The consensus estimate for 3rd quarter GDP growth was 3.4 percent. The reason we beat that number was that the government adjusted the nominal 4.7 percent gain by a mere .8 percent. Had the government assumed a higher rate of inflation, say 2.6 percent (identical to the rate used to deflate second quarter GDP,) the 3rd quarter gain would have been only 2.1 percent, well shy of the consensus forecast. My guess is that inflation is actually running at an annualized rate closer to 10 percent. Therefore using a more honest deflator, the U.S. economy is actually contracting, which would explain the recent anecdotal evidence provided by various economic polls, voter dissatisfaction and consumer sentiment numbers. In fact, if one simply measures U.S. GDP using gold or any other currency, it is clear that we are already in a recession.
Similar illusions are created in other numbers, such as retail sales, corporate earnings, and stock prices, which are all rising merely as a result of actual inflation being higher than the official reports. For example, higher retail sales reflect consumers paying higher prices for the products that they buy. They may in fact be buying less stuff, but are paying more for it. Further, part of the gains result from tourists using their appreciated foreign currencies to buy products cheaper here than they can in the own countries. I have heard about Canadians checking into U.S. hotels with empty suitcases, crossing the border to indulge in weekend shopping sprees.

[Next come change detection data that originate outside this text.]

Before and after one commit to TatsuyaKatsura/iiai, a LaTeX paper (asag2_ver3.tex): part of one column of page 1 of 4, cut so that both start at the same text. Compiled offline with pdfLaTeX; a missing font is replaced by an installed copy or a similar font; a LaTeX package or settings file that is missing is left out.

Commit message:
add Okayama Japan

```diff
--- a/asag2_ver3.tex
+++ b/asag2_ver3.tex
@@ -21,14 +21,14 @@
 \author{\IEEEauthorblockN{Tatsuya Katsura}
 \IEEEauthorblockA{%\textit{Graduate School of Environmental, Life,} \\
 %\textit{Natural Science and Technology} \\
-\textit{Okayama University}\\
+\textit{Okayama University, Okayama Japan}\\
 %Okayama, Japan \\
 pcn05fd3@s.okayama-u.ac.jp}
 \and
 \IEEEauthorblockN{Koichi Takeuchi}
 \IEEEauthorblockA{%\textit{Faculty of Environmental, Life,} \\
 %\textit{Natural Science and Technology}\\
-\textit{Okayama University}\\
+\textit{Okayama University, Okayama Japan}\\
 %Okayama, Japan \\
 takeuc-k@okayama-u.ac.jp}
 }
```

Corporate earnings, particularly those of multi-nationals, are padded as their foreign currency denominated earnings translate into more dollars when those earnings are repatriated. However, such gains are illusions, as companies merely earn more dollars of diminished value for the goods they sell. The actual volume of exports does not necessarily improve much, as evidenced by weak industrial production and manufacturing employment. When those additional debased dollars are paid out as dividends, they confer no real increase in global purchasing power to shareholders.
Similarly, just as inflation causes prices to rise for goods and services it causes stock prices to rise as well. Though such gains may be less than the actual increase in the cost of living, as long as the government gets away with using bogus CPI numbers which fail to fully reflect inflation, Wall Street takes credit for nominal gains as if they were real.
However, as ridiculous as the phony GDP number was, yesterday’s biggest joke was a report on global competitiveness put out by the World Economic Forum in Davos, Switzerland, which ranked the U.S. economy as the world’s most competitive. To arrive at this conclusion, the forum has obliterated the obvious under a mountain of theory. In determining country rankings, the WEF weighed strengths in their "12 Pillars of Competitiveness", including: institutions, infrastructure, macroeconomic stability, health and primary education, higher education and training, goods market efficiency, labor market efficiency, financial market sophistication, technological readiness, market size, business sophistication and innovation. Completely ignored however are the measurable results of competitiveness, notably a trade surplus and a strong currency.
It is as if the WEF decided to judge a weight loss contest without using a scale, by instead focusing only on mental attitude, dedication, perseverance, and nutritional education! As a result the prize is awarded to the fattest contestant. Based on the empirical evidence of a gargantuan trade deficit, staggering global indebtedness, and a declining currency, the United States is clearly not the most competitive economy in the world.
Peter D. Schiff (firstname.lastname@example.org) is president of Euro Pacific Capital, Inc of Darien, Connecticut, USA. He publishes the free, on-line investment newsletter http://www.europac.net/newsletter/newsletter.asp